Harry: Will there be any cut scenes in Oni?
Brent: Uh huh.
Harry: What are they gonna be? Anime like in Myth 2 or in-game?
Brent: During the course of the game, they'll all be in-game. It will be in-engine so the quality will be very nice. You know, I don't think we've really announced anything concerning animated cut scenes yet, I think we told people we have. I think the current plan, nothing definite, is to have a anime Myth 2 style cut scene for the intro and the outro, but it really hasn't been finalised yet.
Harry: About the third-party expandability: Marathon was very well received for the fact that you could endlessly add stuff to it. Will you be able to do that with Oni?
Brent: We are not going to ship with our own tools, because unlike with Marathon the tools were built in house, the tools built in house here are very minimal, it's all text-based, and fairly difficult to know the UI (User Interface). The tools we use to create the actual geometry of the characters is in 3DStudioMAX, and we have AutoCAD for environments. However what we will do is, I'm about 90 percent sure of this, is give away the file format. So we have exporters that export the data from 3DStudioMAX and into this file format, that goes into our little importer tool, which takes all that data and munges it together to get into the game. So we'll probably give away that tool, even though it's really difficult to use and we'll also give away the file format.
Harry: And specifically as the lead engineer, what exactly are you doing in your job?
Brent: I do several things, there's a chunk of code I'm responsible for, which is the core of the engine and the environment engine. And I pick up things - everyone picks up things- as it goes on, but I assign tasks to various people, to some extent monitor the progress and see how things are coming along. And I make sure things are getting done, and help solve problems when they come up. In some cases when a problem comes up and it turns out to be too difficult to solve, I have to say we're not going to able to do this because of this or that.

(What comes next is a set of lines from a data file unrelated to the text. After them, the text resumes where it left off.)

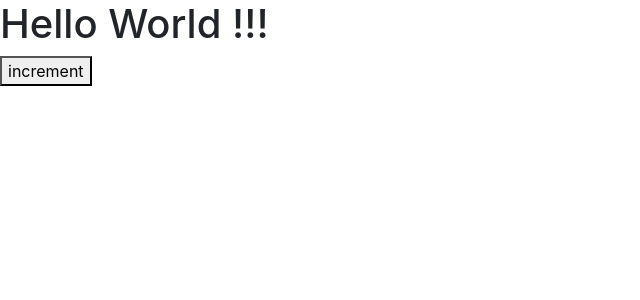
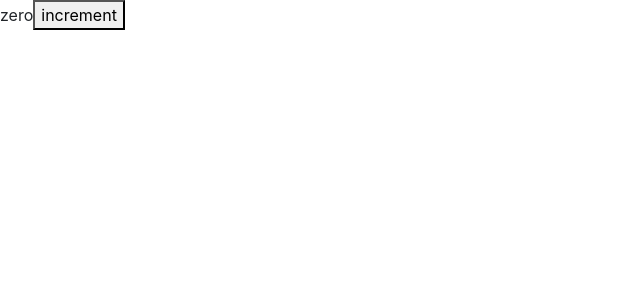
Before and after one commit to beingbing/react-practice, a React (Create React App) app: page / in a window 1280 px wide. Shown: the top 300 px of the page, without its empty margins (0-640 px from the left). Built offline with nearby package versions, Linux system fonts and the light colour scheme.

Commit message:
components : 5- embedding expressions : finished

```diff
--- a/src/components/counter.jsx
+++ b/src/components/counter.jsx
@@ -1,14 +1,24 @@
 import React, { Component } from 'react';
 
 class Counter extends Component {
+
+    state = {
+        count: 0
+    };
+
     render() {
         return (
         <React.Fragment>
-            <h1>Hello World !!!</h1>
+            <span>{this.formatCount()}</span>
             <button>increment</button>
         </React.Fragment>
         );
     }
+
+    formatCount() {
+        const { count } = this.state;
+        return count ? count : 'zero';
+    }
 }
 
 export default Counter;
```
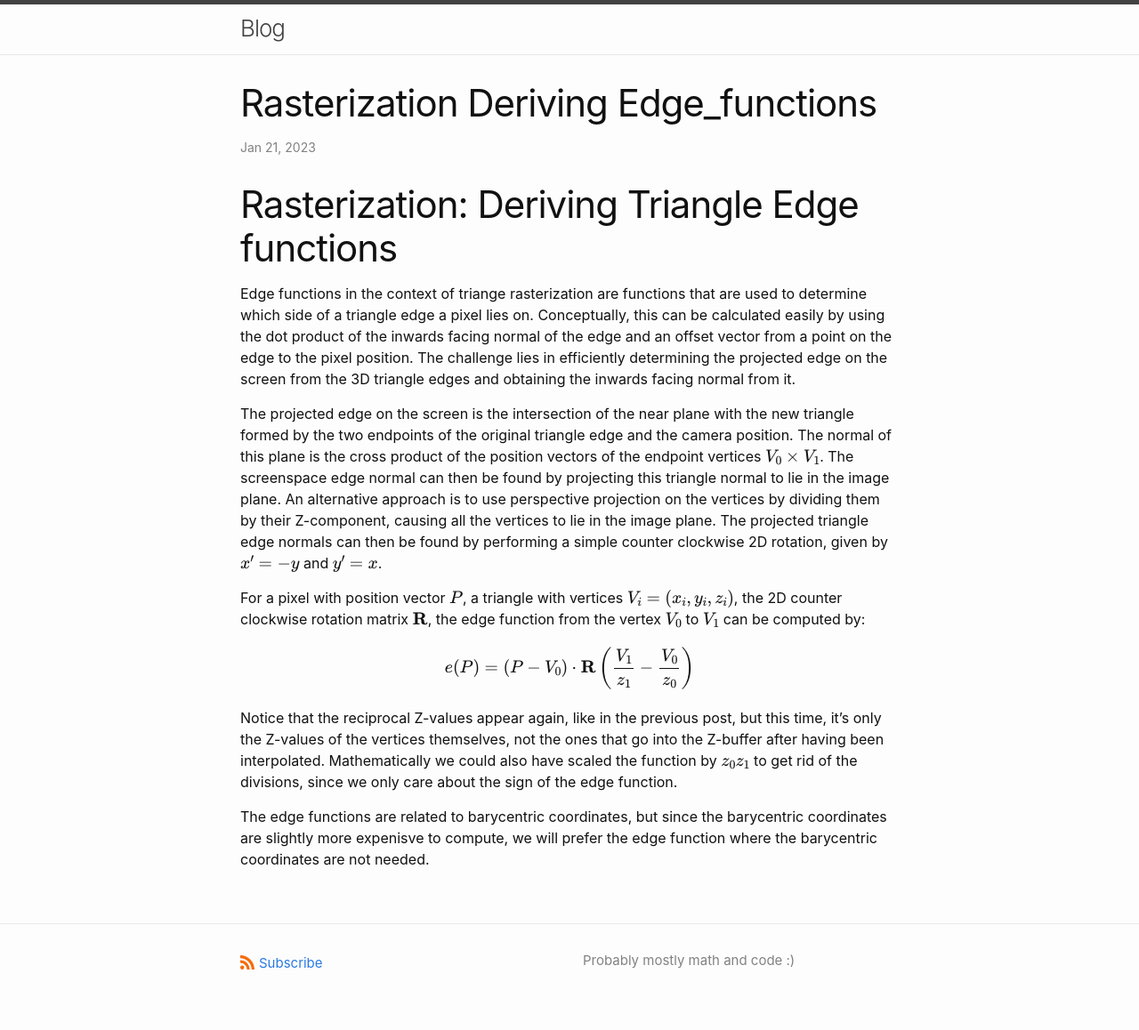
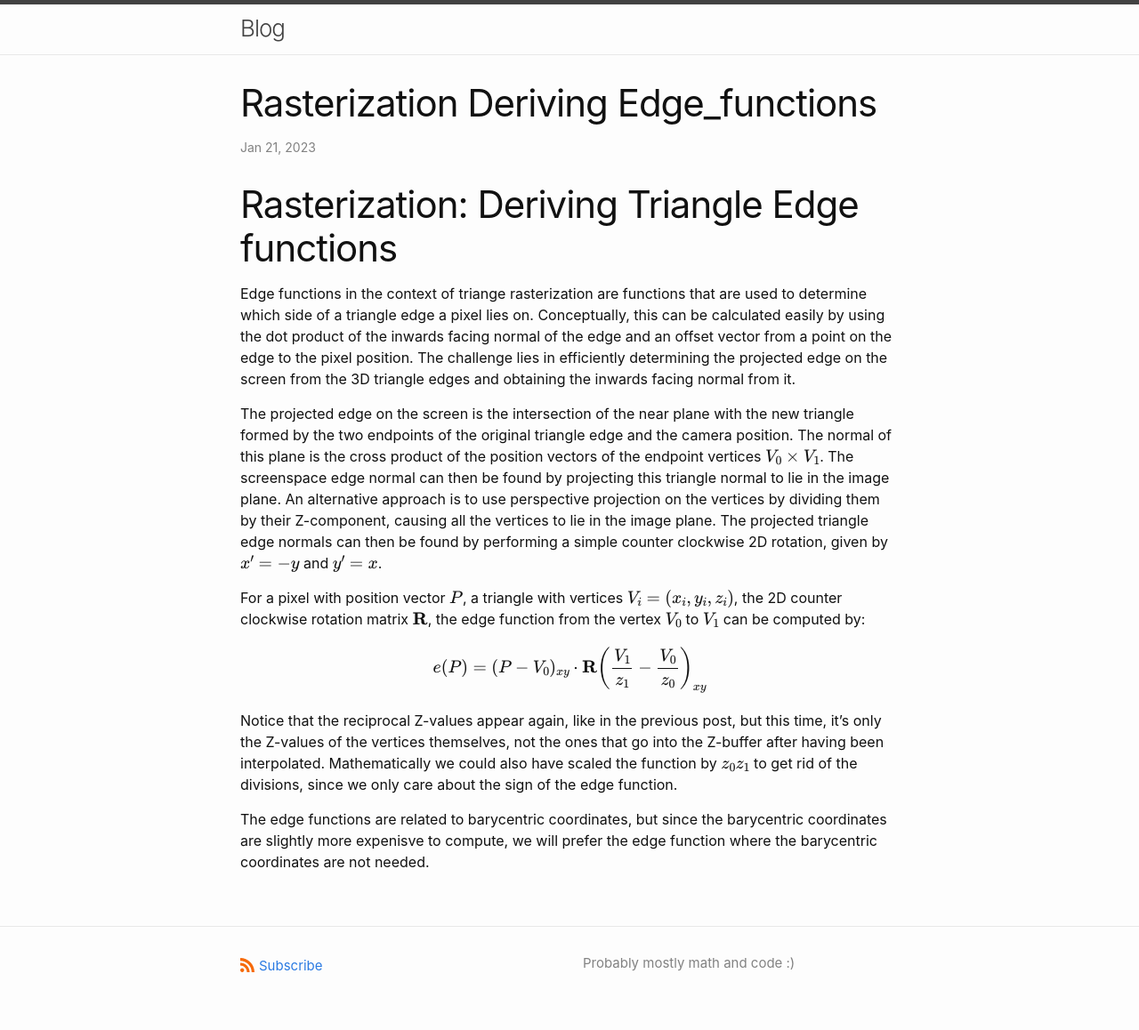
Before and after one commit to torgeiba/torgeiba.github.io, a Jekyll site: the page built from _posts/2023-01-21-rasterization-deriving-edge_functions.md, in a window 1280 px wide. Shown: the whole page at 89% size. Built offline with Jekyll 4.4.1, drawn with Linux system fonts in a browser that asks for light colours; our own code applies the rules of GitHub Pages for plain Markdown files; formulas are drawn with MathJax 3.

```diff
--- a/_posts/2023-01-21-rasterization-deriving-edge_functions.md
+++ b/_posts/2023-01-21-rasterization-deriving-edge_functions.md
@@ -13,7 +13,7 @@ The projected triangle edge normals can then be found by performing a simple cou
 For a pixel with position vector $P$, a triangle with vertices $V_i = (x_i, y_i, z_i)$,
 the 2D counter clockwise rotation matrix $\textbf{R}$, the edge function from the vertex $V_0$ to $V_1$ can be computed by:
 
-$$e(P) = (P - V_0) \cdot \textbf{R} \left( \frac{V_1}{z_1} - \frac{V_0}{z_0} \right) $$
+$$e(P) = (P - V_0)_{xy} \cdot \textbf{R} \left( \frac{V_1}{z_1} - \frac{V_0}{z_0} \right)_{xy} $$
 
 Notice that the reciprocal Z-values appear again, like in the previous post, but this time, it's only the Z-values of the vertices themselves, not the ones that go into the Z-buffer after having been interpolated. Mathematically  we could also have scaled the function by $z_0 z_1$ to get rid of the divisions, since we only care about the sign of the edge function.
 
```
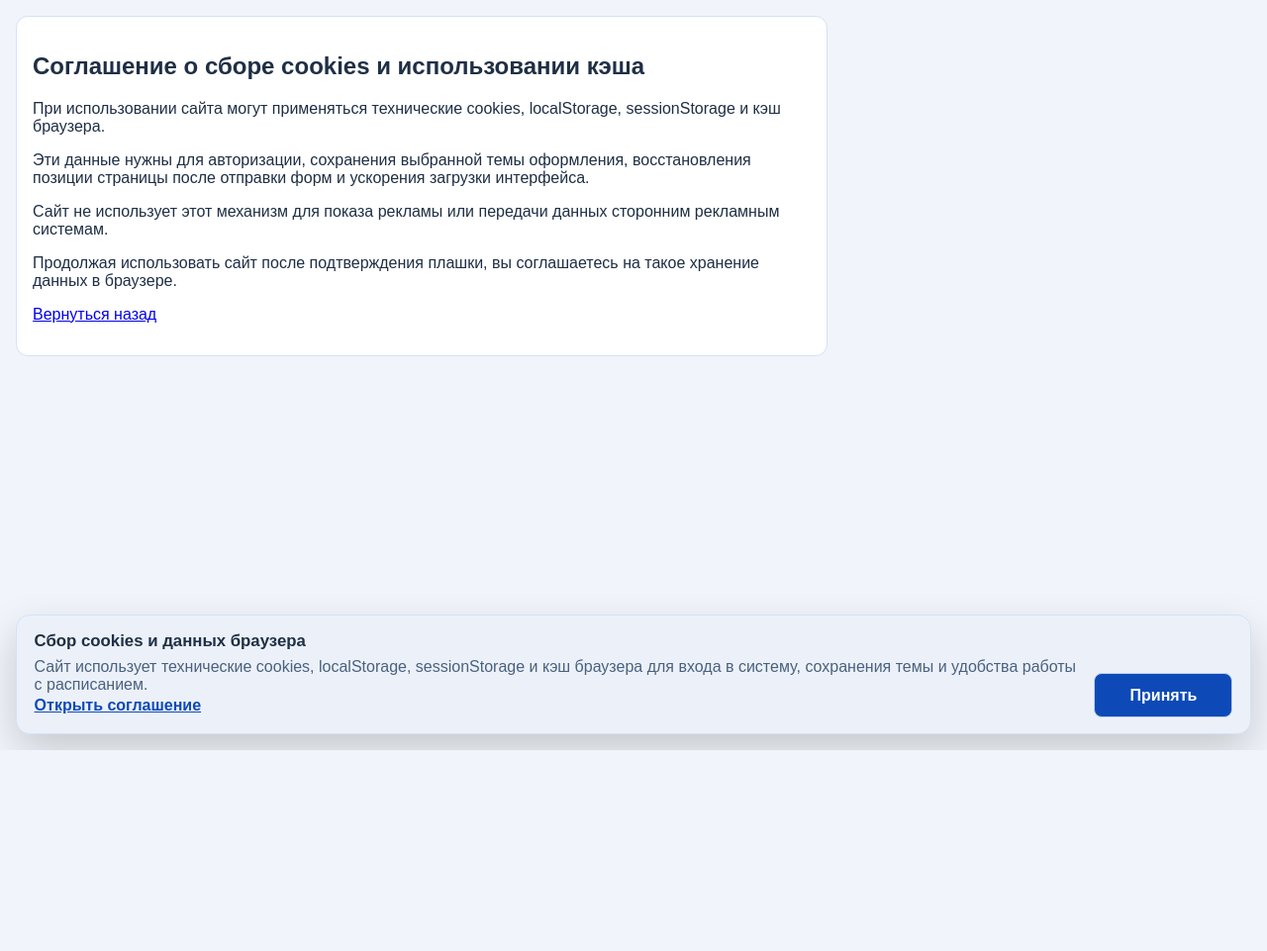
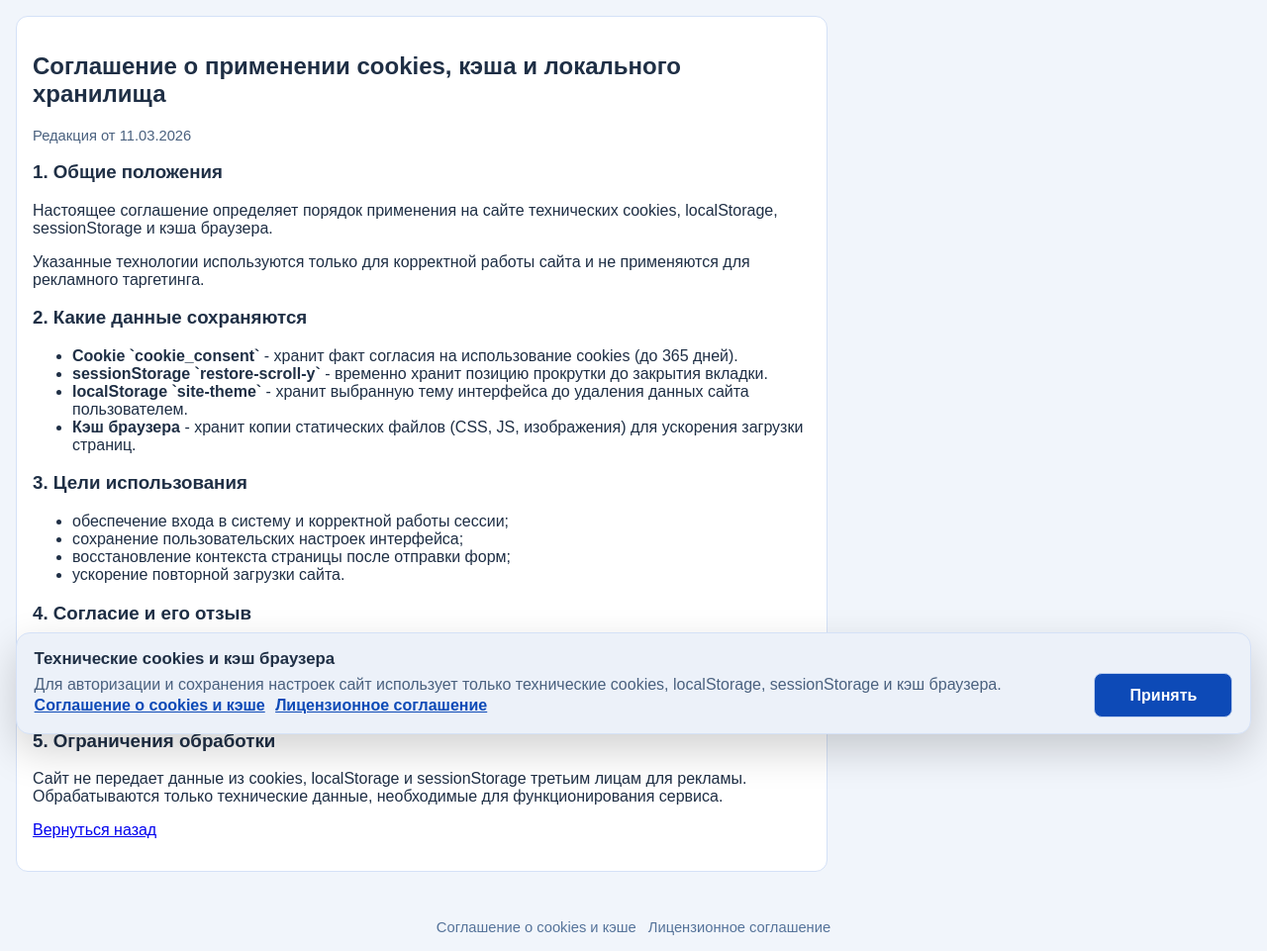
Before and after one commit to rusas161rus/RKSI, a Flask app: page /cookie-policy in a window 1280 px wide. Shown: the part 42-1003 px from the top of the page at 99% size. Before the commit the page ends 800 px from the top, so only its background shows below. Run offline with Flask 3, Linux system fonts and the light colour scheme; some libraries are stand-ins or nearby versions.

Commit message:
docs: update legal agreements and README analysis

```diff
--- a/app.py
+++ b/app.py
@@ -1204,6 +1204,11 @@ def logout():
 @app.route("/cookie-policy")
 def cookie_policy():
     return render_template("cookie_policy.html", title="Соглашение о cookies")
+
+
+@app.route("/free-use-license")
+def free_use_license():
+    return render_template("free_use_license.html", title="Лицензионное соглашение")
 
 
 @app.route("/me/settings")
--- a/static/style.css
+++ b/static/style.css
@@ -497,6 +497,15 @@ th, td {
   max-width: 820px;
 }
 
+.legal-meta {
+  color: var(--muted);
+  font-size: 0.92rem;
+}
+
+.legal-card h3 {
+  margin-top: 1.15rem;
+}
+
 .cookie-banner {
   position: fixed;
   left: 1rem;
@@ -532,6 +541,12 @@ th, td {
   font-weight: 700;
 }
 
+.cookie-banner__links {
+  display: flex;
+  flex-wrap: wrap;
+  gap: 0.65rem;
+}
+
 .cookie-banner__actions {
   display: flex;
   flex: 0 0 auto;
@@ -552,6 +567,24 @@ th, td {
   .cookie-banner__actions button {
     width: 100%;
   }
+}
+
+.site-footer {
+  margin: 0 1rem 1rem;
+  display: flex;
+  flex-wrap: wrap;
+  gap: 0.75rem;
+  justify-content: center;
+  font-size: 0.92rem;
+}
+
+.site-footer a {
+  color: var(--source);
+  text-decoration: none;
+}
+
+.site-footer a:hover {
+  text-decoration: underline;
 }
 
 
--- a/templates/base.html
+++ b/templates/base.html
@@ -42,15 +42,23 @@
   <section id="cookieBanner" class="cookie-banner" hidden aria-live="polite" aria-label="Согласие на cookies">
     <div class="cookie-banner__card">
       <div>
-        <h2>Сбор cookies и данных браузера</h2>
-        <p>Сайт использует технические cookies, localStorage, sessionStorage и кэш браузера для входа в систему, сохранения темы и удобства работы с расписанием.</p>
-        <p><a href="{{ url_for('cookie_policy') }}">Открыть соглашение</a></p>
+        <h2>Технические cookies и кэш браузера</h2>
+        <p>Для авторизации и сохранения настроек сайт использует только технические cookies, localStorage, sessionStorage и кэш браузера.</p>
+        <p class="cookie-banner__links">
+          <a href="{{ url_for('cookie_policy') }}">Соглашение о cookies и кэше</a>
+          <a href="{{ url_for('free_use_license') }}">Лицензионное соглашение</a>
+        </p>
       </div>
       <div class="cookie-banner__actions">
         <button type="button" id="cookieAccept">Принять</button>
       </div>
     </div>
   </section>
+
+  <footer class="site-footer">
+    <a href="{{ url_for('cookie_policy') }}">Соглашение о cookies и кэше</a>
+    <a href="{{ url_for('free_use_license') }}">Лицензионное соглашение</a>
+  </footer>
 
   <script>
     (function () {
--- a/templates/cookie_policy.html
+++ b/templates/cookie_policy.html
@@ -1,11 +1,36 @@
 {% extends "base.html" %}
 {% block content %}
 <section class="card legal-card">
-  <h2>Соглашение о сборе cookies и использовании кэша</h2>
-  <p>При использовании сайта могут применяться технические cookies, localStorage, sessionStorage и кэш браузера.</p>
-  <p>Эти данные нужны для авторизации, сохранения выбранной темы оформления, восстановления позиции страницы после отправки форм и ускорения загрузки интерфейса.</p>
-  <p>Сайт не использует этот механизм для показа рекламы или передачи данных сторонним рекламным системам.</p>
-  <p>Продолжая использовать сайт после подтверждения плашки, вы соглашаетесь на такое хранение данных в браузере.</p>
+  <h2>Соглашение о применении cookies, кэша и локального хранилища</h2>
+  <p class="legal-meta">Редакция от 11.03.2026</p>
+
+  <h3>1. Общие положения</h3>
+  <p>Настоящее соглашение определяет порядок применения на сайте технических cookies, localStorage, sessionStorage и кэша браузера.</p>
+  <p>Указанные технологии используются только для корректной работы сайта и не применяются для рекламного таргетинга.</p>
+
+  <h3>2. Какие данные сохраняются</h3>
+  <ul>
+    <li><strong>Cookie `cookie_consent`</strong> - хранит факт согласия на использование cookies (до 365 дней).</li>
+    <li><strong>sessionStorage `restore-scroll-y`</strong> - временно хранит позицию прокрутки до закрытия вкладки.</li>
+    <li><strong>localStorage `site-theme`</strong> - хранит выбранную тему интерфейса до удаления данных сайта пользователем.</li>
+    <li><strong>Кэш браузера</strong> - хранит копии статических файлов (CSS, JS, изображения) для ускорения загрузки страниц.</li>
+  </ul>
+
+  <h3>3. Цели использования</h3>
+  <ul>
+    <li>обеспечение входа в систему и корректной работы сессии;</li>
+    <li>сохранение пользовательских настроек интерфейса;</li>
+    <li>восстановление контекста страницы после отправки форм;</li>
+    <li>ускорение повторной загрузки сайта.</li>
+  </ul>
+
+  <h3>4. Согласие и его отзыв</h3>
+  <p>Нажатие кнопки «Принять» в баннере означает согласие пользователя с настоящим соглашением.</p>
+  <p>Пользователь вправе отозвать согласие в любой момент, удалив cookies и данные сайта в настройках браузера. После удаления данных баннер будет показан повторно.</p>
+
+  <h3>5. Ограничения обработки</h3>
+  <p>Сайт не передает данные из cookies, localStorage и sessionStorage третьим лицам для рекламы. Обрабатываются только технические данные, необходимые для функционирования сервиса.</p>
+
   <p><a href="{{ url_for('login') if not session.get('user_id') else url_for('me') }}">Вернуться назад</a></p>
 </section>
 {% endblock %}
```
Also changed, not shown: templates/free_use_license.html (added, +61 -0 lines), README.md.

Harry: And you're always in close contact with Bungie in Chicago.
Brent: Yeah. Jason and I talk a lot, and we exchange a lot of ideas and to some extent we both help each other out.